Just out of curiosity, do you know bean5446. He is in your neck of the woods and has a wbx. I believe he knows his way around a wrench too. Might be a good resource.

Let us know how it turns out.
So it all started when I wanted to get better gas mileage....

User avatar
Runamuck Bus
Getting Hooked!
Location: Western PA
Status: Offline

Post by Runamuck Bus » Tue Dec 09, 2008 4:11 pm

I am certain that Colin appreciates the invitation for fine living, but I believe he is required by cult charter to live somewhere near smack-dab center of the continental U.S.
Endeavor to Persevere.
'72 Weekender

User avatar
RSorak 71Westy
IAC Addict!
Location: Memphis, TN
Contact:
Status: Offline

Post by RSorak 71Westy » Tue Dec 09, 2008 5:13 pm

If he ever chooses to follow the cult edict then I offer the extra room in my new to me house in the country.
Take care,
Rick
Stock 1600 w/dual Solex 34's and header. mildly ported heads and EMPI elephant's feet. SVDA W/pertronix. 73 Thing has been sold. BTW I am a pro wrench have been fixing cars for living for over 30 yrs.
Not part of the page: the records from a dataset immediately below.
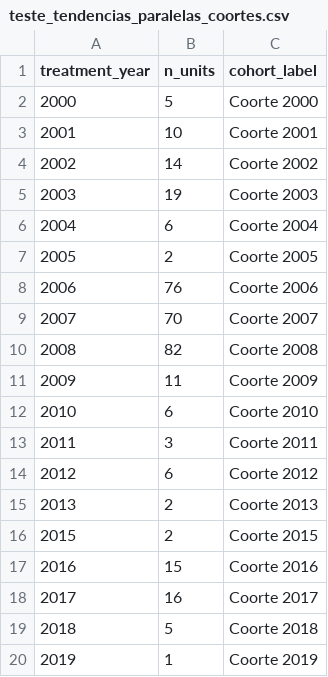
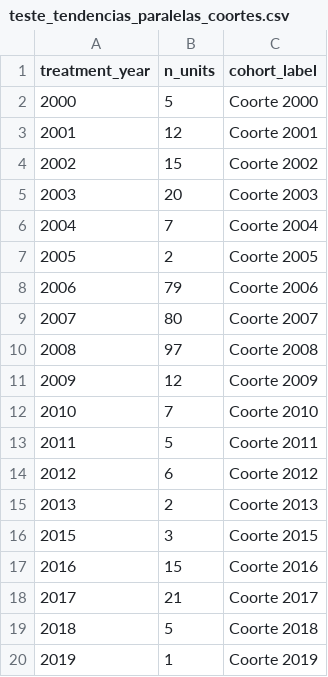
Before and after one commit to danielcavalli/tcc-ie-ufrj-2024, a CSV file: data/outputs/teste_tendencias_paralelas_coortes.csv, drawn as a sheet.

```diff
--- a/data/outputs/teste_tendencias_paralelas_coortes.csv
+++ b/data/outputs/teste_tendencias_paralelas_coortes.csv
@@ -2,18 +2,18 @@ treatment_year,n_units,cohort_label
 2000,5,Coorte 2000
-2001,10,Coorte 2001
-2002,14,Coorte 2002
-2003,19,Coorte 2003
-2004,6,Coorte 2004
+2001,12,Coorte 2001
+2002,15,Coorte 2002
+2003,20,Coorte 2003
+2004,7,Coorte 2004
 2005,2,Coorte 2005
-2006,76,Coorte 2006
-2007,70,Coorte 2007
-2008,82,Coorte 2008
-2009,11,Coorte 2009
-2010,6,Coorte 2010
-2011,3,Coorte 2011
+2006,79,Coorte 2006
+2007,80,Coorte 2007
+2008,97,Coorte 2008
+2009,12,Coorte 2009
+2010,7,Coorte 2010
+2011,5,Coorte 2011
 2012,6,Coorte 2012
 2013,2,Coorte 2013
-2015,2,Coorte 2015
+2015,3,Coorte 2015
 2016,15,Coorte 2016
-2017,16,Coorte 2017
+2017,21,Coorte 2017
 2018,5,Coorte 2018
```
Also changed, not shown: data/outputs/covar_diag.csv, data/outputs/teste_tendencias_paralelas_dados.csv, 54 other files.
User avatar
chitwnvw
Resident Troublemaker
Location: Chicago.
Status: Offline

Post by chitwnvw » Tue Dec 09, 2008 8:18 pm

RSorak 71Westy wrote:If he ever chooses to follow the cult edict then I offer the extra room in my new to me house in the country.
He'd probably like that. He likes the county. Memphis has a pretty mild climate and is kind of sort of central. The price sounds right.

Post Reply